## WHAT NEEDS TO BE DONE
Report each line of the entries that includes "pimento" by copying it.

## RECORDS SUPPLIED
────────────────────

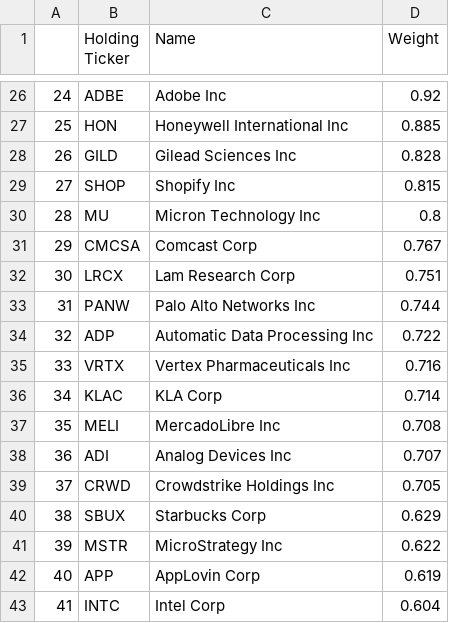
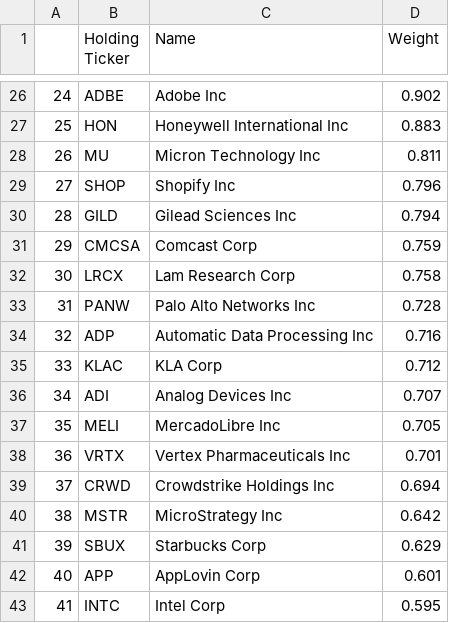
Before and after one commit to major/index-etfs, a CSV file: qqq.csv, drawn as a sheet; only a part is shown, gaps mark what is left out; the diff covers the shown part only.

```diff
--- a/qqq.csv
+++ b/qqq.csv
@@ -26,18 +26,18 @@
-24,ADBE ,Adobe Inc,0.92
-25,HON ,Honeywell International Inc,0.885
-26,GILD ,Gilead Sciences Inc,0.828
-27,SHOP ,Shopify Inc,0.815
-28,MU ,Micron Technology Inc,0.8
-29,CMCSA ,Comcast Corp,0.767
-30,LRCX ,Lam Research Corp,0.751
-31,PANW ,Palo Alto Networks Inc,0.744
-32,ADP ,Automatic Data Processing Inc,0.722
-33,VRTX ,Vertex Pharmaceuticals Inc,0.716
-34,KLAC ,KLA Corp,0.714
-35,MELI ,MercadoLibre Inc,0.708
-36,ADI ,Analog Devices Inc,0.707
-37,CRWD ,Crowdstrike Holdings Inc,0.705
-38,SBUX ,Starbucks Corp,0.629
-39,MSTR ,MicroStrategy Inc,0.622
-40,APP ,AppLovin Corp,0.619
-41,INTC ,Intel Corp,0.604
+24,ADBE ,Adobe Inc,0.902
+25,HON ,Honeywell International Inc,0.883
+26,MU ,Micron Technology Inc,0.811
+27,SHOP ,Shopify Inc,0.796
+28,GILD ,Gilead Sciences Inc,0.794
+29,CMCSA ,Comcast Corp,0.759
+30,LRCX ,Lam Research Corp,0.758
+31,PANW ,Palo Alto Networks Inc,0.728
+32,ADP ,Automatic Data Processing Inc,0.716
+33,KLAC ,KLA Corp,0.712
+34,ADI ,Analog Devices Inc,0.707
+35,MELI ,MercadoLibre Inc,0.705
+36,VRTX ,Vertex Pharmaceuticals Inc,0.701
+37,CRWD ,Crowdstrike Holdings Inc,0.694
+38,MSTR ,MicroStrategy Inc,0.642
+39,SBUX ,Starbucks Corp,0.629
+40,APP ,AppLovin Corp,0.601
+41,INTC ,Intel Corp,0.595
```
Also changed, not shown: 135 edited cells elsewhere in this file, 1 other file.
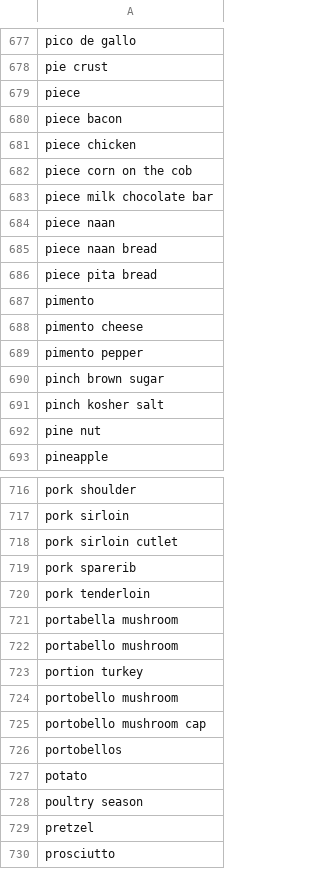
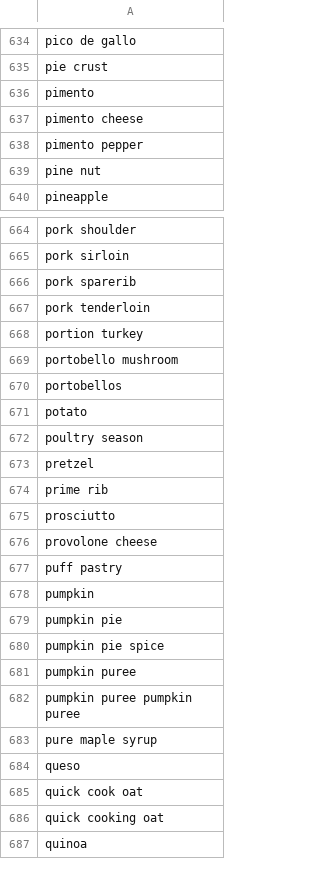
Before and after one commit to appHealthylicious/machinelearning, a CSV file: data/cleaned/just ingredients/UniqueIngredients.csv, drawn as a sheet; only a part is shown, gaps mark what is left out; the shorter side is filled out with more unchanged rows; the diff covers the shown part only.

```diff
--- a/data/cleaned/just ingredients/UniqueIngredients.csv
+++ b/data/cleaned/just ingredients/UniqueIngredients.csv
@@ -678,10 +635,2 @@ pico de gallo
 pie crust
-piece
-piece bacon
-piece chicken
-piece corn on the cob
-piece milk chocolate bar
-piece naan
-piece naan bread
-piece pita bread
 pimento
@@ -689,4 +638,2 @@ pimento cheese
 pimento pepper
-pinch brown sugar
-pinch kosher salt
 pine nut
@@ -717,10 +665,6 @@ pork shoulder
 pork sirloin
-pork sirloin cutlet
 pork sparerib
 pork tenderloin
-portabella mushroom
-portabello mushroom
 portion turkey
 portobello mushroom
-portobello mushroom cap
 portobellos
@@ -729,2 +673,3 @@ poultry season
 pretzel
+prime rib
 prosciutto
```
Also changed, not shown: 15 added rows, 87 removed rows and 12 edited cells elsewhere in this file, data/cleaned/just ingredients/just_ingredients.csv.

────────────────────

## RESULT OF THE EXERCISE
 pimento
@@ -689,4 +638,2 @@ pimento cheese
 pimento pepper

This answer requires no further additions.